Information supplied:
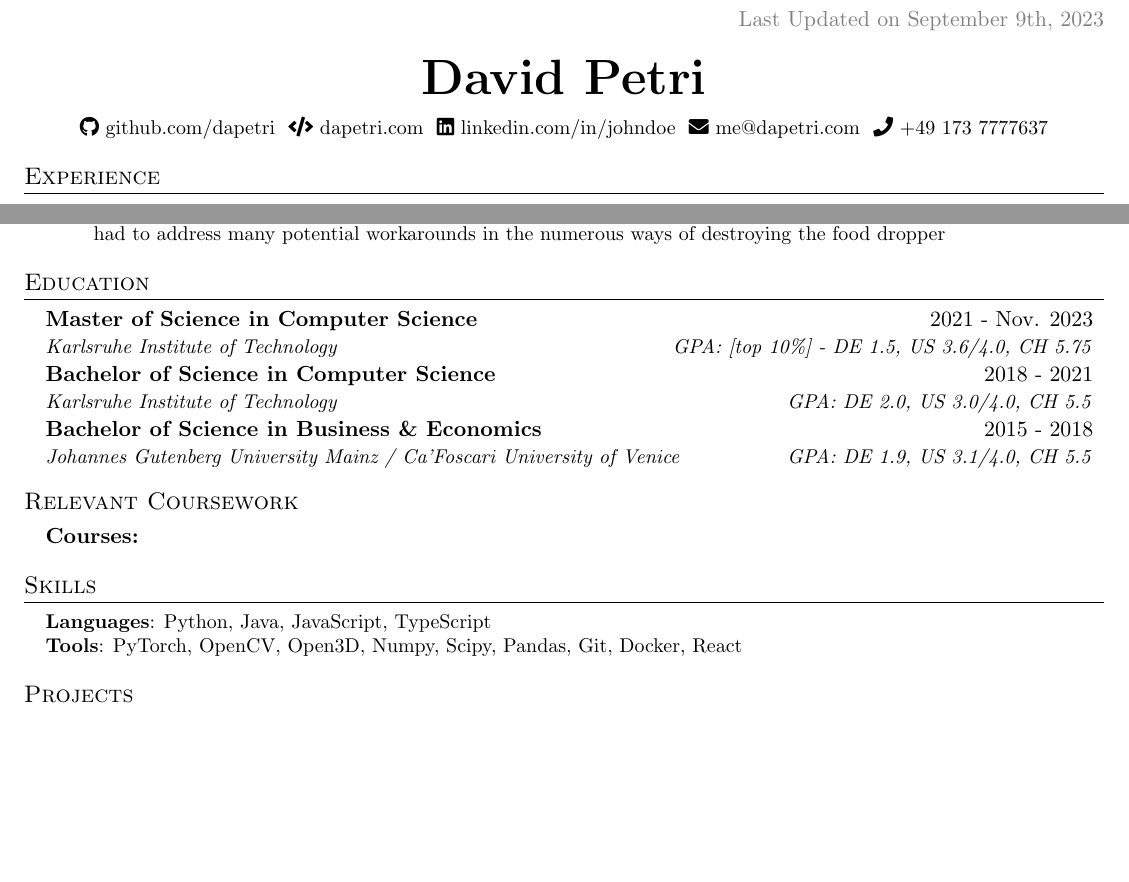
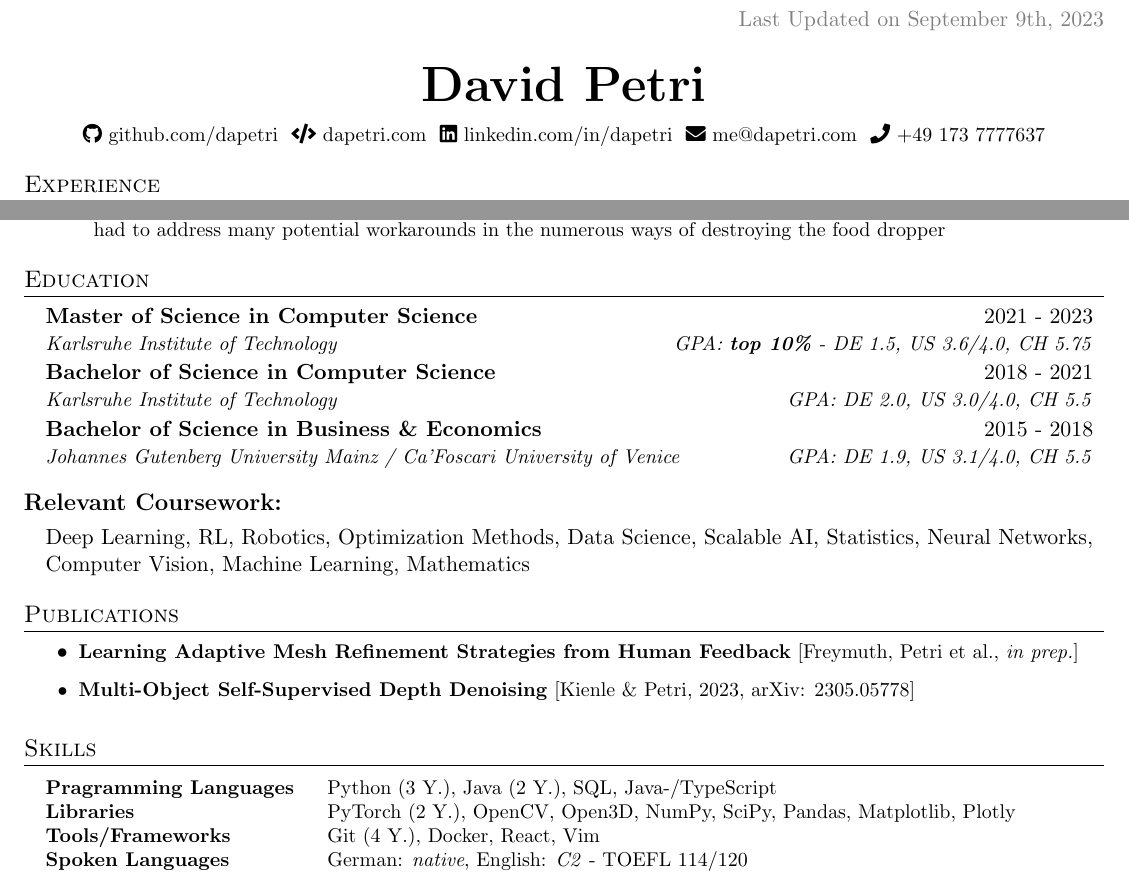
Before and after one commit to dapetri/CV, a LaTeX document (main.tex): two parts of the page before the commit and two parts of page 1 of 2 after it, joined at a grey line, cut so that both start at the same text, the shorter picture padded with empty space. Compiled offline with pdfLaTeX.

Commit message:
adding publications

```diff
--- a/main.tex
+++ b/main.tex
@@ -116,7 +116,7 @@
     \faIcon{code}
     \href{https://www.dapetri.com}{dapetri.com} $  $
     \faIcon{linkedin}
-    \href{https://linkedin.com/in/dapetri}{linkedin.com/in/johndoe} $  $
+    \href{https://linkedin.com/in/dapetri}{linkedin.com/in/dapetri} $  $
     \faIcon{envelope}
     \href{mailto:me@dapetri.com}{me@dapetri.com} $  $
     \faIcon{phone}{ +49 173 7777637}
@@ -160,8 +160,8 @@
 \resumeSubHeadingListStart
 
 \resumeSubheading
-{Master of Science in Computer Science}{2021 - Nov. 2023}
-{Karlsruhe Institute of Technology}{GPA: [top 10\%] - DE 1.5, US 3.6/4.0, CH 5.75}
+{Master of Science in Computer Science}{2021 - 2023}
+{Karlsruhe Institute of Technology}{GPA: \textbf{top 10\%} - DE 1.5, US 3.6/4.0, CH 5.75}
 
 \resumeSubheading
 {Bachelor of Science in Computer Science}{2018 - 2021}
@@ -171,26 +171,33 @@
 {Bachelor of Science in Business \& Economics}{2015 - 2018}
 {Johannes Gutenberg University Mainz / Ca'Foscari University of Venice}{GPA: DE 1.9, US 3.1/4.0, CH 5.5}
 
-\subsection{Relevant Coursework}
-\textbf{Courses:} \\
-
+\subsection{\textbf{Relevant Coursework:}}
+Deep Learning, RL, Robotics, Optimization Methods, Data Science, Scalable AI, Statistics, Neural Networks, Computer Vision, Machine Learning, Mathematics
 
 \resumeSubHeadingListEnd
 
-% -------------------- SKILLS --------------------
+% -------------------- publications --------------------
+\section{Publications}
+\resumeItemListStart
+\resumeItem{\textbf{Learning Adaptive Mesh Refinement Strategies from Human Feedback} [Freymuth, Petri et al., \textit{in prep.}]}
+\resumeItem{\textbf{Multi-Object Self-Supervised Depth Denoising} [Kienle \& Petri, 2023, \href{https://arxiv.org/abs/2305.05778}{arXiv: 2305.05778}]}
+\resumeItemListEnd
+
+% -------------------- skills --------------------
 \section{Skills}
 \begin{itemize}[leftmargin=0.15in, label={}]
     \small{\item{
+                    \begin{tabbing}
+                        \textbf{Pragramming Languages} ~~~ \={Python (3 Y.), Java (2 Y.), SQL, Java-/TypeScript} \\
+                        \textbf{Libraries} \> {PyTorch (2 Y.), OpenCV, Open3D, NumPy, SciPy, Pandas, Matplotlib, Plotly} \\
+                        \textbf{Tools/Frameworks} \> {Git (4 Y.), Docker, React, Vim} \\
+                        \textbf{Spoken Languages} \> {German: \textit{native}, English: \textit{C2} - TOEFL 114/120}
 
-                    \textbf{Languages}{: Python, Java, JavaScript, TypeScript} \\
+                        % \textbf{Certificates} \> {AWS Certified Cloud Practitioner}
 
-                    \textbf{Tools}{: PyTorch, OpenCV, Open3D, Numpy, Scipy, Pandas, Git, Docker, React}
 
-                    % \textbf{Frameworks}{: React, Node.js, Flask, JUnit, WordPress, Material-UI, FastAPI} \\
-
-                    % \textbf{Libraries}{: pandas, NumPy, Matplotlib}
-
-              }}
+                    \end{tabbing}
+                }}
 \end{itemize}
 
 % -------------------- PROJECTS --------------------
```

Prompt:
Leave out the pictures and copy every record above exactly.

Solution to this task:
Before and after one commit to dapetri/CV, a LaTeX document (main.tex): two parts of the page before the commit and two parts of page 1 of 2 after it, joined at a grey line, cut so that both start at the same text, the shorter picture padded with empty space. Compiled offline with pdfLaTeX.

Commit message:
adding publications

```diff
--- a/main.tex
+++ b/main.tex
@@ -116,7 +116,7 @@
     \faIcon{code}
     \href{https://www.dapetri.com}{dapetri.com} $  $
     \faIcon{linkedin}
-    \href{https://linkedin.com/in/dapetri}{linkedin.com/in/johndoe} $  $
+    \href{https://linkedin.com/in/dapetri}{linkedin.com/in/dapetri} $  $
     \faIcon{envelope}
     \href{mailto:me@dapetri.com}{me@dapetri.com} $  $
     \faIcon{phone}{ +49 173 7777637}
@@ -160,8 +160,8 @@
 \resumeSubHeadingListStart
 
 \resumeSubheading
-{Master of Science in Computer Science}{2021 - Nov. 2023}
-{Karlsruhe Institute of Technology}{GPA: [top 10\%] - DE 1.5, US 3.6/4.0, CH 5.75}
+{Master of Science in Computer Science}{2021 - 2023}
+{Karlsruhe Institute of Technology}{GPA: \textbf{top 10\%} - DE 1.5, US 3.6/4.0, CH 5.75}
 
 \resumeSubheading
 {Bachelor of Science in Computer Science}{2018 - 2021}
@@ -171,26 +171,33 @@
 {Bachelor of Science in Business \& Economics}{2015 - 2018}
 {Johannes Gutenberg University Mainz / Ca'Foscari University of Venice}{GPA: DE 1.9, US 3.1/4.0, CH 5.5}
 
-\subsection{Relevant Coursework}
-\textbf{Courses:} \\
-
+\subsection{\textbf{Relevant Coursework:}}
+Deep Learning, RL, Robotics, Optimization Methods, Data Science, Scalable AI, Statistics, Neural Networks, Computer Vision, Machine Learning, Mathematics
 
 \resumeSubHeadingListEnd
 
-% -------------------- SKILLS --------------------
+% -------------------- publications --------------------
+\section{Publications}
+\resumeItemListStart
+\resumeItem{\textbf{Learning Adaptive Mesh Refinement Strategies from Human Feedback} [Freymuth, Petri et al., \textit{in prep.}]}
+\resumeItem{\textbf{Multi-Object Self-Supervised Depth Denoising} [Kienle \& Petri, 2023, \href{https://arxiv.org/abs/2305.05778}{arXiv: 2305.05778}]}
+\resumeItemListEnd
+
+% -------------------- skills --------------------
 \section{Skills}
 \begin{itemize}[leftmargin=0.15in, label={}]
     \small{\item{
+                    \begin{tabbing}
+                        \textbf{Pragramming Languages} ~~~ \={Python (3 Y.), Java (2 Y.), SQL, Java-/TypeScript} \\
+                        \textbf{Libraries} \> {PyTorch (2 Y.), OpenCV, Open3D, NumPy, SciPy, Pandas, Matplotlib, Plotly} \\
+                        \textbf{Tools/Frameworks} \> {Git (4 Y.), Docker, React, Vim} \\
+                        \textbf{Spoken Languages} \> {German: \textit{native}, English: \textit{C2} - TOEFL 114/120}
 
-                    \textbf{Languages}{: Python, Java, JavaScript, TypeScript} \\
+                        % \textbf{Certificates} \> {AWS Certified Cloud Practitioner}
 
-                    \textbf{Tools}{: PyTorch, OpenCV, Open3D, Numpy, Scipy, Pandas, Git, Docker, React}
 
-                    % \textbf{Frameworks}{: React, Node.js, Flask, JUnit, WordPress, Material-UI, FastAPI} \\
-
-                    % \textbf{Libraries}{: pandas, NumPy, Matplotlib}
-
-              }}
+                    \end{tabbing}
+                }}
 \end{itemize}
 
 % -------------------- PROJECTS --------------------
```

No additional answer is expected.